• **PROBLEM**:
The expected output is the full data, repeated exactly, without pictures.

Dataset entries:

- Opening Delimiter -

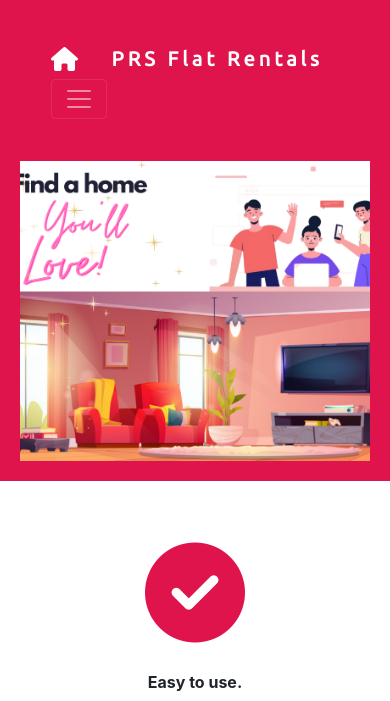
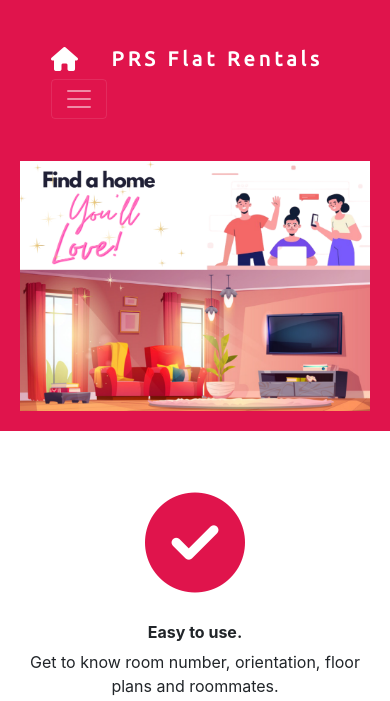
Before and after one commit to Saakshij4/flatrentals, a PHP site: page / in a window 390 px wide. Shown: the top 701 px of the page. Run offline with PHP 8.4, Linux system fonts and the light colour scheme; some libraries are stand-ins or nearby versions.

Commit message:
Update styles.css

```diff
--- a/styles.css
+++ b/styles.css
@@ -336,7 +336,7 @@ button {
     width: 70%; /* Further adjust image size for very small screens */
   }
      #home-banner {
-    height: 400px; /* Further adjust the height for very small screens */
+    height: 300px; /* Further adjust the height for very small screens */
   }
 }
 
@@ -361,6 +361,6 @@ button {
     width: 90%; /* Further adjust image size for phones */
   }
     #home-banner {
-    height: 300px; /* Further adjust the height for phones */
+    height: 250px; /* Further adjust the height for phones */
   }
 }
```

- Closing Delimiter -

• **EXERCISE OUTPUT**:
Before and after one commit to Saakshij4/flatrentals, a PHP site: page / in a window 390 px wide. Shown: the top 701 px of the page. Run offline with PHP 8.4, Linux system fonts and the light colour scheme; some libraries are stand-ins or nearby versions.

Commit message:
Update styles.css

```diff
--- a/styles.css
+++ b/styles.css
@@ -336,7 +336,7 @@ button {
     width: 70%; /* Further adjust image size for very small screens */
   }
      #home-banner {
-    height: 400px; /* Further adjust the height for very small screens */
+    height: 300px; /* Further adjust the height for very small screens */
   }
 }
 
@@ -361,6 +361,6 @@ button {
     width: 90%; /* Further adjust image size for phones */
   }
     #home-banner {
-    height: 300px; /* Further adjust the height for phones */
+    height: 250px; /* Further adjust the height for phones */
   }
 }
```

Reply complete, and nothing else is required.